╔══
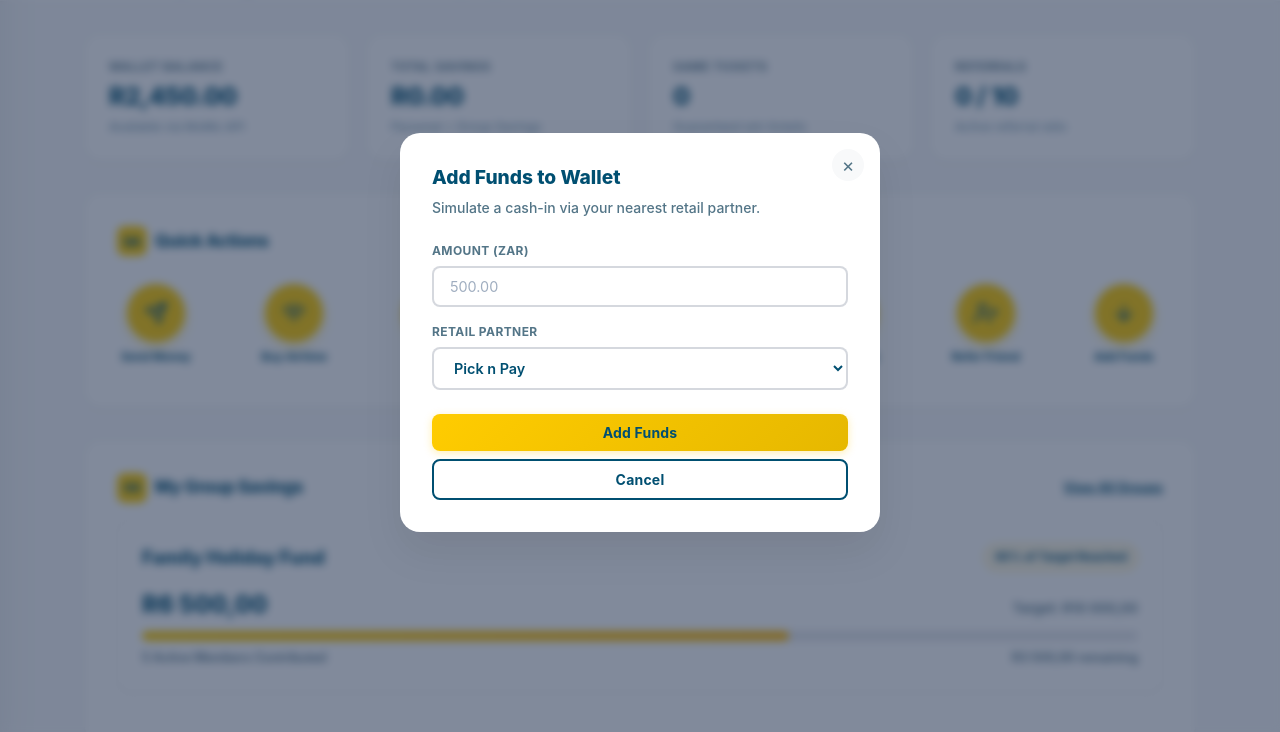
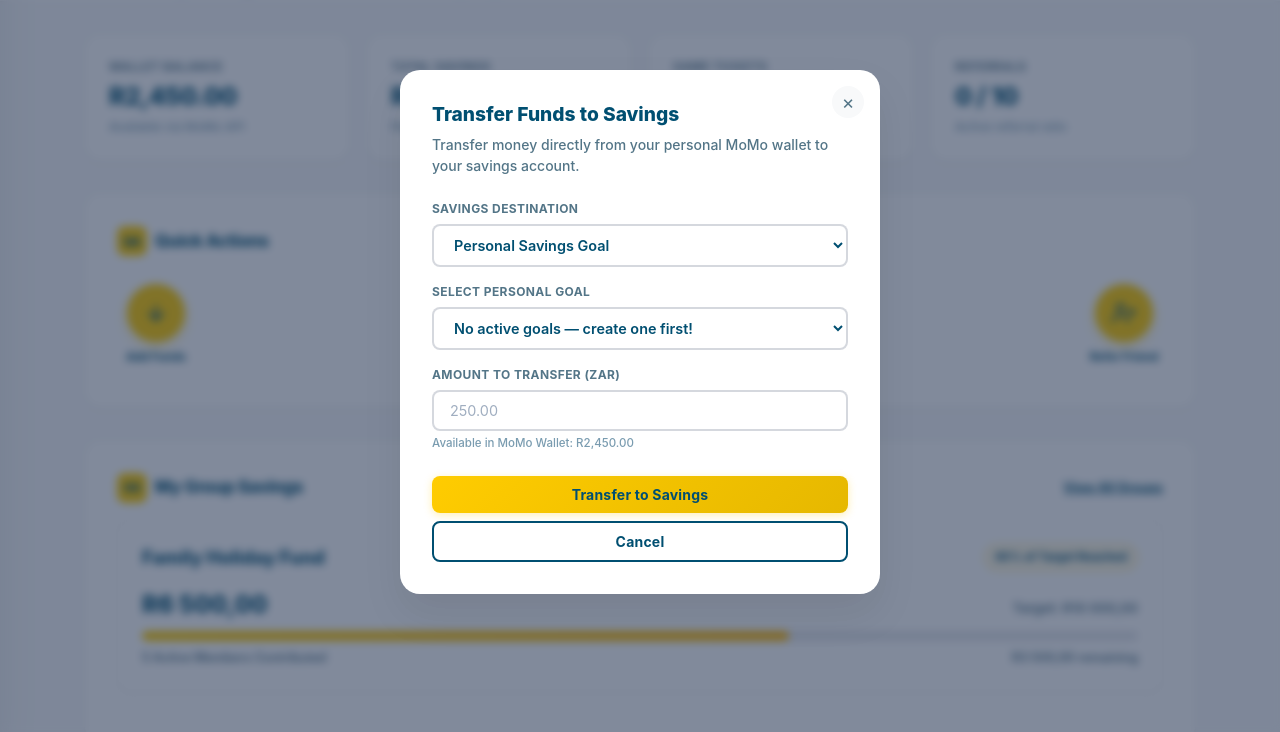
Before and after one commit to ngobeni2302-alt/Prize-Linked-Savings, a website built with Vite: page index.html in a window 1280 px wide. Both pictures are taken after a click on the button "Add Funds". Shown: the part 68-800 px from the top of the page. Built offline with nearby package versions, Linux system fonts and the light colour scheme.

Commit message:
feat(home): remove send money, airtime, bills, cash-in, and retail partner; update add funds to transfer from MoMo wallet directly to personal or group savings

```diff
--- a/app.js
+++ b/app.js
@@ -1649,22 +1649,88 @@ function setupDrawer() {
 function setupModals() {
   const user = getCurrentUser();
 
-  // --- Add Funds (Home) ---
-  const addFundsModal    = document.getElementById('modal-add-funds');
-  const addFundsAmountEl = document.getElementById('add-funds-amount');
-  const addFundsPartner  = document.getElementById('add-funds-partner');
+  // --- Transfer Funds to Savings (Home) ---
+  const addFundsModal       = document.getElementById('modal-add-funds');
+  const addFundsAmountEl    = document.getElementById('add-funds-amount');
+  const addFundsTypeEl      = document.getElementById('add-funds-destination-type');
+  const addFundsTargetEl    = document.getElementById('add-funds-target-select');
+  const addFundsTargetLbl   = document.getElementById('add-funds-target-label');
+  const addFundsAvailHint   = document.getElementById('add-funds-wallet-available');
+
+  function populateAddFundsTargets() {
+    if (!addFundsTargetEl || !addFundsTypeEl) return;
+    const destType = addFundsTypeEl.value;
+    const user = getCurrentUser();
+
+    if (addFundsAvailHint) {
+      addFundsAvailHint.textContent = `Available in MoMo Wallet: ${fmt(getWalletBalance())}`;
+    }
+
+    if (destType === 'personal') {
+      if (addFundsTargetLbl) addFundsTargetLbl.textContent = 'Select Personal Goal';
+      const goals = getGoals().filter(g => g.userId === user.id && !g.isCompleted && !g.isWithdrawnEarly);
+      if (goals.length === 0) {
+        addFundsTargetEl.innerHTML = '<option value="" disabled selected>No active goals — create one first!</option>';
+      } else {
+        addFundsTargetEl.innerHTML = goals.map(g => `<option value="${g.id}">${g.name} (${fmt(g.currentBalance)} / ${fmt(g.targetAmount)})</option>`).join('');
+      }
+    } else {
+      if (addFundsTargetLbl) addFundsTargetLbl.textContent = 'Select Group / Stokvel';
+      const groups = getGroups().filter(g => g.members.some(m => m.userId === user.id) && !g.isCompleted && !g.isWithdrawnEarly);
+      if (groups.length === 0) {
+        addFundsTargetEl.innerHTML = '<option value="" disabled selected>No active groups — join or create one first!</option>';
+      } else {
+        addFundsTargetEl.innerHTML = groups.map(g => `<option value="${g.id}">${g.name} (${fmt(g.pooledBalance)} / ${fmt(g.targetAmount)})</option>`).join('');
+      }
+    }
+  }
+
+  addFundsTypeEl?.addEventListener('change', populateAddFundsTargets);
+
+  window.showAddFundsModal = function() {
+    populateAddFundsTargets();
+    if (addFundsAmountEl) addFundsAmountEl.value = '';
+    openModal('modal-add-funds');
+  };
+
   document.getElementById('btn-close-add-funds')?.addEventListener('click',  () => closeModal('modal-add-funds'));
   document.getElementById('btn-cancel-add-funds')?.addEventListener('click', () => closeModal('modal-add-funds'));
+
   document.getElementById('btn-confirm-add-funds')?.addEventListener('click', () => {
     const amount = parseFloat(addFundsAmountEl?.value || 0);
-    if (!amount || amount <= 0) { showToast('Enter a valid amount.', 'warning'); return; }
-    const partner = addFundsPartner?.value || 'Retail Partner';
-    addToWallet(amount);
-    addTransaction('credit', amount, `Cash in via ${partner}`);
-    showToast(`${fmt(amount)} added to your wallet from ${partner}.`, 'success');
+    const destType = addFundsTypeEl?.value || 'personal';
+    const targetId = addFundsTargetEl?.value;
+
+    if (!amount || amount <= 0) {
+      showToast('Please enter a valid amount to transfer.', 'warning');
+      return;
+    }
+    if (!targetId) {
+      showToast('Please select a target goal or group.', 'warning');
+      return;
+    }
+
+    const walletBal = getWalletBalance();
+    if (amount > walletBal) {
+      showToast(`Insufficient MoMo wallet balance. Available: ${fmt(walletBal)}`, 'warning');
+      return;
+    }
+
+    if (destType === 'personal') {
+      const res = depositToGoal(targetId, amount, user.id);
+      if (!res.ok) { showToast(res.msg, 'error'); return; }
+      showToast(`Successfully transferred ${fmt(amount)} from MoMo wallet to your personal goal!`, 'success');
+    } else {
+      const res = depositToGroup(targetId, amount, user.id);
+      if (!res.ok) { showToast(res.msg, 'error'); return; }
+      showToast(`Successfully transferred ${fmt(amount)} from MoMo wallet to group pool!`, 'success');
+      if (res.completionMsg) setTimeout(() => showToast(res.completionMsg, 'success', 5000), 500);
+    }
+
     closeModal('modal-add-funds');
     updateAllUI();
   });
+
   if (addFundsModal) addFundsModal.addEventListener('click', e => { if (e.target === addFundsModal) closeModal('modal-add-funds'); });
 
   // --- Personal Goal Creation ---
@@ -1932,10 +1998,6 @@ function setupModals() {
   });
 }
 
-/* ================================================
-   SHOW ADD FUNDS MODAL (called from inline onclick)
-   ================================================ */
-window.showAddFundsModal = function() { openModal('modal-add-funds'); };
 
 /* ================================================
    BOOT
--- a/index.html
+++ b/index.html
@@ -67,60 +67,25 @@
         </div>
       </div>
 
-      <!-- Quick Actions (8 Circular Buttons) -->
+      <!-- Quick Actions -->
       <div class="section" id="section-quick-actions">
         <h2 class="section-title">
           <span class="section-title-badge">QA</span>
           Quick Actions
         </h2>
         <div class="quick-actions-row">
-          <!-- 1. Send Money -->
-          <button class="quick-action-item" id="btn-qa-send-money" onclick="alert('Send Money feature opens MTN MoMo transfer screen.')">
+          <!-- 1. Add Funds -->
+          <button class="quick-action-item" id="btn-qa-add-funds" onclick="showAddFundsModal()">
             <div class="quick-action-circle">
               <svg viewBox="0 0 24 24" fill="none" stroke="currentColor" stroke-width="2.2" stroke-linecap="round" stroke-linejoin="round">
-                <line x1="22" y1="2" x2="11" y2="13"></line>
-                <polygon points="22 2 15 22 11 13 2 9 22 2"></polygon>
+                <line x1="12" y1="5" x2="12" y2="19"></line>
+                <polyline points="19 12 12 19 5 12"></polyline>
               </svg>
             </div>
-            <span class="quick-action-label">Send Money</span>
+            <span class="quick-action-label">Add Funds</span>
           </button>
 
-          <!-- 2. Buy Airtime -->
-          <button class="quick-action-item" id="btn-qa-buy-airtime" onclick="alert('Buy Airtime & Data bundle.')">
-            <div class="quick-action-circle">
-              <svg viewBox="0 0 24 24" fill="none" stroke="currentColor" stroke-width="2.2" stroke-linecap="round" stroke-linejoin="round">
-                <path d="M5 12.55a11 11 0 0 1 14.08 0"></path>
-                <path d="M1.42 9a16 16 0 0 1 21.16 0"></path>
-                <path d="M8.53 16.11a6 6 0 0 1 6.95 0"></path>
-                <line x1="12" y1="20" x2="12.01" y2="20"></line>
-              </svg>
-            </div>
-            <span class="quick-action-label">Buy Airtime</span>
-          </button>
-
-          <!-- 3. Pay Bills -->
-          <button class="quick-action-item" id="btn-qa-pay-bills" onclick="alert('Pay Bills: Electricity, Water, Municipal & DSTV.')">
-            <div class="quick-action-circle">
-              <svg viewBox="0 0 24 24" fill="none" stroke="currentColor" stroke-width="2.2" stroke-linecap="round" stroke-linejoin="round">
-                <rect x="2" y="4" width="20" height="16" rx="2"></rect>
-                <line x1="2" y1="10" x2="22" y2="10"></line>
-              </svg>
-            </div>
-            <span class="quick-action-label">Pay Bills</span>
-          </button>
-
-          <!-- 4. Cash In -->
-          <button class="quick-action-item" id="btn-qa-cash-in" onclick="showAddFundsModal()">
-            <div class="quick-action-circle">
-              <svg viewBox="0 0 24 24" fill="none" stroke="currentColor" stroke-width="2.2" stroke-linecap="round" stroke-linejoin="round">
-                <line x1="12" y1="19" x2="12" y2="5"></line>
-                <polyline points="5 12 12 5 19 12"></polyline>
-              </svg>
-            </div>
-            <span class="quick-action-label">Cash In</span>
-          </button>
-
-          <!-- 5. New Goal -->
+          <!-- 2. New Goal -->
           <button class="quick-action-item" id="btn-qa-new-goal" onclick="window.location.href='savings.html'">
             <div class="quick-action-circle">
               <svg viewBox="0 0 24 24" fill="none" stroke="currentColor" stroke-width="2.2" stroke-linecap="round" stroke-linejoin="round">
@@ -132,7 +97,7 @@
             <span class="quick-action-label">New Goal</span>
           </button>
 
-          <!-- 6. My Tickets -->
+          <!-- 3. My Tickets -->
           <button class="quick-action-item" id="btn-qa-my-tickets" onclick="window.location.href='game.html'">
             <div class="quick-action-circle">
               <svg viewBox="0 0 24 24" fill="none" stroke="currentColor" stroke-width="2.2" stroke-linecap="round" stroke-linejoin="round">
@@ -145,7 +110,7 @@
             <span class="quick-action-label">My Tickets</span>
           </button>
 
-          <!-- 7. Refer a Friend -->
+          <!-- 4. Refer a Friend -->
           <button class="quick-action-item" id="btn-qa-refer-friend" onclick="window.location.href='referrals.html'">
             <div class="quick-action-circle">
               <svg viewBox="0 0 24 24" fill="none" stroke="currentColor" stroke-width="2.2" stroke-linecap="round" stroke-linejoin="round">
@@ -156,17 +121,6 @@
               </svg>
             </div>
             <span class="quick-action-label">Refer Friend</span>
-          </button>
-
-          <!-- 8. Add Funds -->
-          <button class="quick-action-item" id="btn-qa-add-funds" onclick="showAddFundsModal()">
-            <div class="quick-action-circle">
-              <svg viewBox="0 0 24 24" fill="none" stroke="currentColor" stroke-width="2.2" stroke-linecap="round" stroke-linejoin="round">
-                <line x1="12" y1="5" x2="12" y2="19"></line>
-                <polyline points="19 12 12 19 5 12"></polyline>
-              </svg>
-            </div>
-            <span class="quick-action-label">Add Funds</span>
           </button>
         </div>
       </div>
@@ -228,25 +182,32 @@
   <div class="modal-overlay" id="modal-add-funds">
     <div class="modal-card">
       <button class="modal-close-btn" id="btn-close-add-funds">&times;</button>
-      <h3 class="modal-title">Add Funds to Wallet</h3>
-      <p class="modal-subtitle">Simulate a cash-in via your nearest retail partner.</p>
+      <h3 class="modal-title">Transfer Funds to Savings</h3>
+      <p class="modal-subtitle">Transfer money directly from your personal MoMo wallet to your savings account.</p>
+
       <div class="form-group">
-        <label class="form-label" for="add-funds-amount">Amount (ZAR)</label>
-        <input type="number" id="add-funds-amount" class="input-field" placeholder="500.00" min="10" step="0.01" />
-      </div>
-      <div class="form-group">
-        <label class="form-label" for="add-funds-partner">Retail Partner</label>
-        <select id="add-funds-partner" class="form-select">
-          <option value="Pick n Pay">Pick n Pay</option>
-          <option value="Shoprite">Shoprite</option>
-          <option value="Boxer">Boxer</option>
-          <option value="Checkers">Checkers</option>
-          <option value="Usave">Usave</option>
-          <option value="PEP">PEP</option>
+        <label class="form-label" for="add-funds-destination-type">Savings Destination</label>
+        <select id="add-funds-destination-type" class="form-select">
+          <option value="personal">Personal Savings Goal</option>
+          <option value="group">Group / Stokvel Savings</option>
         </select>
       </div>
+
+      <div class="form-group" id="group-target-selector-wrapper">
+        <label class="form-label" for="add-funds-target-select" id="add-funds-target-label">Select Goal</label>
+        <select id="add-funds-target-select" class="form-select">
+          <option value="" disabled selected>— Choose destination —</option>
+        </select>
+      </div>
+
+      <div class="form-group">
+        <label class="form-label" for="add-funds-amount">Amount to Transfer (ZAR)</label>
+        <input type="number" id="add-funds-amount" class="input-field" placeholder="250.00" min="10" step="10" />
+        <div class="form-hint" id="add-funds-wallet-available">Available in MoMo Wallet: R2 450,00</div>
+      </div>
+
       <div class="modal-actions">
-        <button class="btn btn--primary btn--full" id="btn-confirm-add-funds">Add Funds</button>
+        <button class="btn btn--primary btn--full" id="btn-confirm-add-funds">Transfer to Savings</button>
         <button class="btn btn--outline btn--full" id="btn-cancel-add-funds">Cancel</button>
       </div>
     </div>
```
╚══
» **Activity**
When the word "transferred" appears in a line of the listing, pull that line out.

» **Output of the exercise**
+      showToast(`Successfully transferred ${fmt(amount)} from MoMo wallet to your personal goal!`, 'success');
+      showToast(`Successfully transferred ${fmt(amount)} from MoMo wallet to group pool!`, 'success');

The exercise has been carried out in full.